I thought my co-worker was a solid performer and questioned why his salary increase was less than the marketplace increase. My boss said that the overall percentage salary increase for our department could not exceed the increase in the salary structure – 4%. I told him that made no sense. My boss responded, “Well, that’s just the way it is.”
I then told my boss that when I rose to a level within the company where I could influence or change the system, I would. That compensation system didn’t fulfill what I thought should be its intended objective, which is to pay employees commensurate with their performance.
Years later, I was appointed to the position of president of PQ’s global Industrial Chemicals Group.
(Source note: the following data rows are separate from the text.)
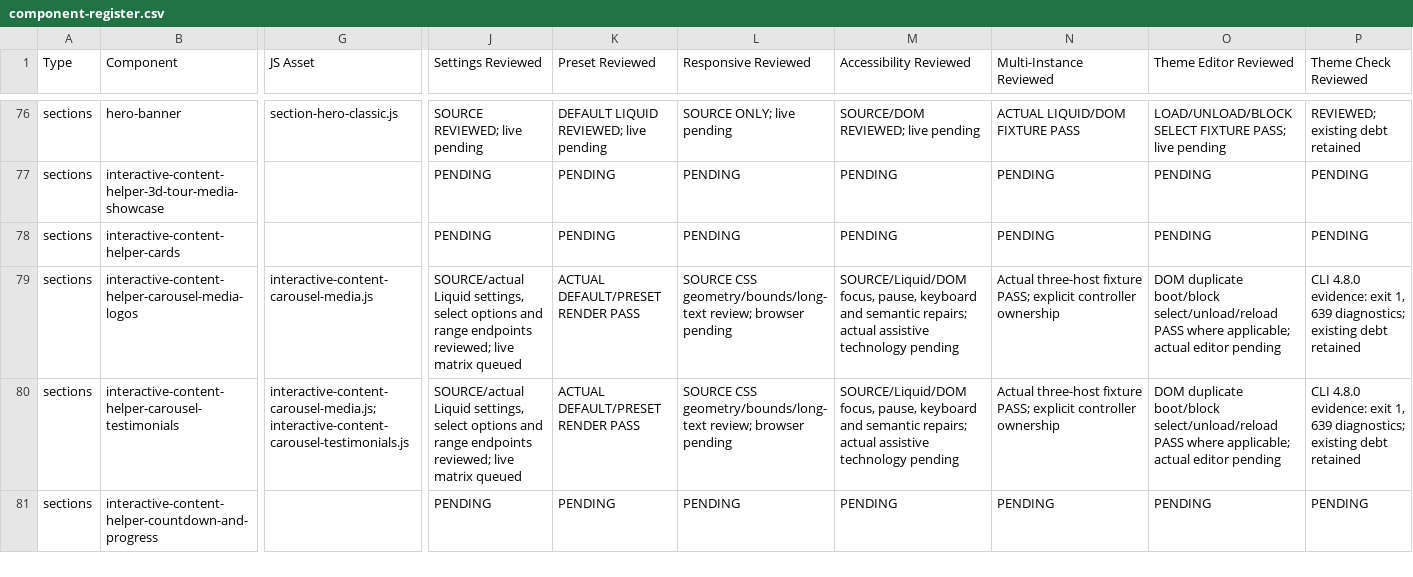
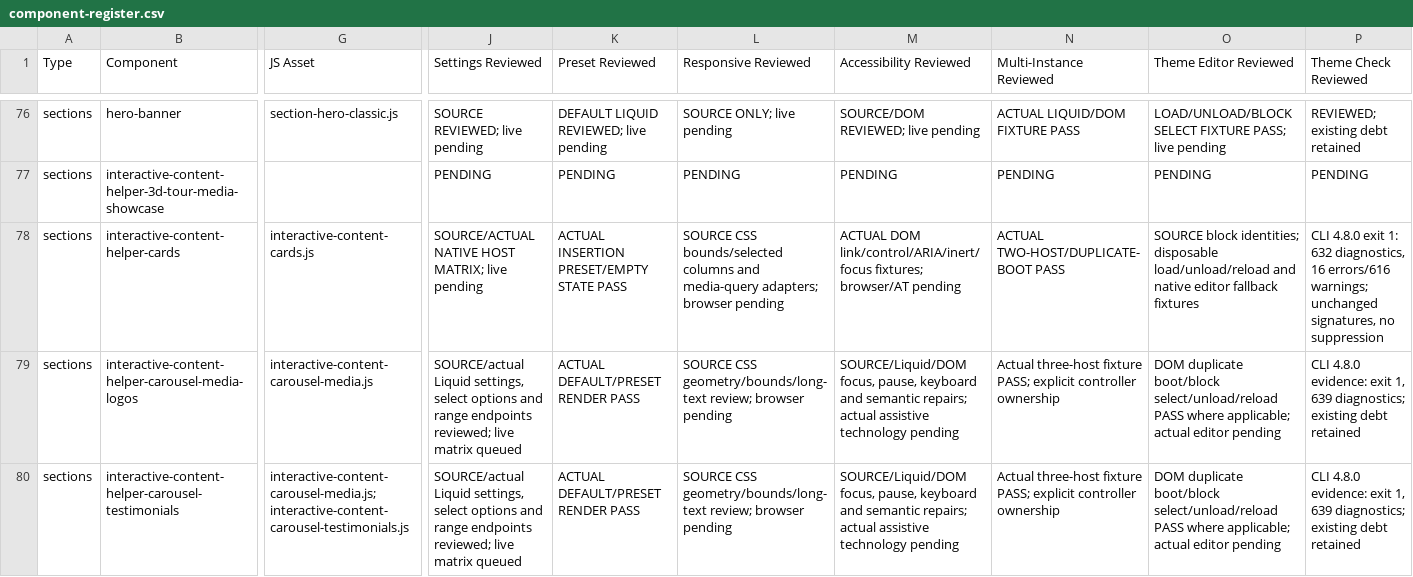
Before and after one commit to DylanJHamilton/Quadratum, a CSV file: docs/phase4/component-register.csv, drawn as a sheet; only a part is shown, gaps mark what is left out; the shorter side is filled out with more unchanged rows; the diff covers the shown part only; the diff names each change by its address in the sheet, - before the commit and + after, or states it on an @@ line.

Commit message:
Harden Cards and Portfolio destinations, flip accessibility and lifecycle

```diff
--- a/docs/phase4/component-register.csv
+++ b/docs/phase4/component-register.csv
-G78 (JS Asset): (empty)
+G78 (JS Asset): interactive-content-cards.js
-J78 (Settings Reviewed): PENDING
+J78 (Settings Reviewed): SOURCE/ACTUAL NATIVE HOST MATRIX; live pending
-K78 (Preset Reviewed): PENDING
+K78 (Preset Reviewed): ACTUAL INSERTION PRESET/EMPTY STATE PASS
-L78 (Responsive Reviewed): PENDING
+L78 (Responsive Reviewed): SOURCE CSS bounds/selected columns and media-query adapters; browser pending
-M78 (Accessibility Reviewed): PENDING
+M78 (Accessibility Reviewed): ACTUAL DOM link/control/ARIA/inert/focus fixtures; browser/AT pending
-N78 (Multi-Instance Reviewed): PENDING
+N78 (Multi-Instance Reviewed): ACTUAL TWO-HOST/DUPLICATE-BOOT PASS
-O78 (Theme Editor Reviewed): PENDING
+O78 (Theme Editor Reviewed): SOURCE block identities; disposable load/unload/reload and native editor fallback fixtures
-P78 (Theme Check Reviewed): PENDING
+P78 (Theme Check Reviewed): CLI 4.8.0 exit 1: 632 diagnostics, 16 errors/616 warnings; unchanged signatures, no suppression
```
Also changed, not shown: 1 added row and 15 edited cells elsewhere in this file, 16 other files.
I now had the influence to change the compensation system, which over the years had undergone minor changes, but could be more effective.
I convinced the other two operating group presidents, the resistant leader of the human resources department, and PQ’s CEO of the need to change how we compensated our employees.
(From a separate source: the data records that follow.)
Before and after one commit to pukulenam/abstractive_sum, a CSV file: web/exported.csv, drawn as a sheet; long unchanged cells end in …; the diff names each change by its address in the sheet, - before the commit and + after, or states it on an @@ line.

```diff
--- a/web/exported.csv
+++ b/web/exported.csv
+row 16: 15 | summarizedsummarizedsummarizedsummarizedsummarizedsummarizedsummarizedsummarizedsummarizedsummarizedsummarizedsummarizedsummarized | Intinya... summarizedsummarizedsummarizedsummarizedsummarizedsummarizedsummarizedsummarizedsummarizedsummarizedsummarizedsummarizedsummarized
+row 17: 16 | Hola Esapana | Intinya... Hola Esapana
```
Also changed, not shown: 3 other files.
The new performance and compensation system that was developed had input from employee focus groups, which created buy-in. The employees liked it because it provided a more rational approach to compensation administration. Employees also had ownership in the system, since a group of them helped develop it.
Policies should be challenged when they inhibit achieving results
How many of us have worked in bureaucratic organizations where overly prescriptive policies, procedures and controls approach the point of micromanaging and encroaching on time better spent elsewhere, such as running and growing the business and providing a great customer or client experience? Unfortunately, too many of us.
As a product manager at PQ, each year I wrote detailed business plans. These documents outlined not only the objectives of the business, but also the detailed strategies to accomplish them. Due to changes in the business environment, elements of the business plan became obsolete after it was written. Perhaps that’s why it often sat in a desk drawer or in a bookcase in my office until a year passed and it was time to write the next business plan, while strategies were adjusted in real time.
Many of us are required to write lengthy reports, communicating to our bosses our activities and results accomplished during the month or quarter. This process takes time. Is there a better way of informing upper management of this information without taking a leader’s time away from operating the business?
When I became the CEO, I reduced written detailed reports sent to me to the minimum, and asked that written reports focus only on what was important. These reports consisted of a one or two-page executive summary.
The amount of verbal reporting was significantly increased. This had the benefit of increasing the dialogue between me and my direct reports, reduced bureaucracy and made for better decision making and understanding of the issues we faced. It also created more time to operate and grow the business.
Challenging policies and procedures are a good thing. Some policies address issues that no longer exist, and now only increase bureaucracy and hamper the operation of the business. When policies no longer serve a useful purpose, they need to go.
CEOs, listen to those employees who challenge policies that don’t make sense to them. These employees are your talented change agents. If frustration leads them to leave your company, they may go to work for a competitor.
Stan Silverman is founder and CEO of Silverman Leadership and author of “Be Different! The Key to Business and Career Success.” He is also a speaker, advisor and widely read nationally syndicated columnist on leadership, entrepreneurship and corporate governance. He can be reached at Stan@SilvermanLeadership.com.